\begin{aligned} \ell(\theta) = \mathbb{E}_\tau\mathbb{E}_\epsilon \left[ \|\epsilon - \epsilon_\theta(\sqrt{\overline{\alpha}_\tau}x_0 + \sqrt{1-\overline{\alpha}_\tau}\epsilon, \tau)\|^2\right] \end{aligned}
Sampling: to simulate the reversed diffusion with the learned $\epsilon_\theta(x_t,t)$ starting from $x_T\sim \mathcal{N}(0,I)$, iterate for $t=T,\dots, 1$:
\begin{aligned} x_{t-1} = \frac{1}{\sqrt{\alpha_t}}\left( x_t-\frac{1-\alpha_t}{\sqrt{1-\overline{\alpha}_t}}\epsilon_\theta(x_t,t)\right)+\sqrt{\beta_t}\epsilon,\text{ with } \epsilon\sim\mathcal{N}(0,I). \end{aligned}

## Implementation

### MNIST

The training of this notebook on colab takes approximately 20 minutes.

• ddpm_nano_empty.ipynb is the notebook where you code the DDPM algorithm (a simple UNet is provided for the network $\epsilon_\theta(x,t)$), its training and the sampling. You should get results like this:

### CIFAR10

The training of this notebook on colab takes approximately 20 minutes (so do not expect high-quality pictures!). Still, after finetuning on specific classes, we see that the model learns features of the class.

With a bit more training (100 epochs), you can get results like this:

## Technical details

Note that the Denoising Diffusion Probabilistic Model is the same for MNIST and CIFAR10, we only change the UNet learning to reverse the noise. For CIFAR10, we adapt the UNet provided in Module 9b. Indeed, you can still use the code provided here for DDPM with other architectures like more complex ones with self-attention like this Unet coded by lucidrains which is the one used in the original paper.

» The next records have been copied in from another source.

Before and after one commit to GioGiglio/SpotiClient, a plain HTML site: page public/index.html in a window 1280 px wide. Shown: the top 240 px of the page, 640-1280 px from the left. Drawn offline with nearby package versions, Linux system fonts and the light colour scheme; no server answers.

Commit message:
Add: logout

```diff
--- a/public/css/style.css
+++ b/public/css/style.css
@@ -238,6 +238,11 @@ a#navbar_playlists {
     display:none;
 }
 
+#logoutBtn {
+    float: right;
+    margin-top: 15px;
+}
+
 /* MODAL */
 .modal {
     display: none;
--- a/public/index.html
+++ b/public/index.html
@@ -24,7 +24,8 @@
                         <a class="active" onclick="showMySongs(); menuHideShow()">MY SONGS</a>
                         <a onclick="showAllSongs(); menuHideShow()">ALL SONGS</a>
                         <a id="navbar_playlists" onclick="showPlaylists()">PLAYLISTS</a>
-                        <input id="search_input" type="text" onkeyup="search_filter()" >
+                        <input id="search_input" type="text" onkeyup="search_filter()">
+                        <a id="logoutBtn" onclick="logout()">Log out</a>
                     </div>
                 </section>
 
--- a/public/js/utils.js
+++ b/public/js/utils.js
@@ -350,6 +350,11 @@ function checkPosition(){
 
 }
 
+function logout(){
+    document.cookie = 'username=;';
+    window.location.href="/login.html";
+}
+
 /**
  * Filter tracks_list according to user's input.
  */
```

In the paper, the authors used Exponential Moving Average (EMA) on model parameters with a decay factor of $0.999$. This is not implemented here to keep the code as simple as possible.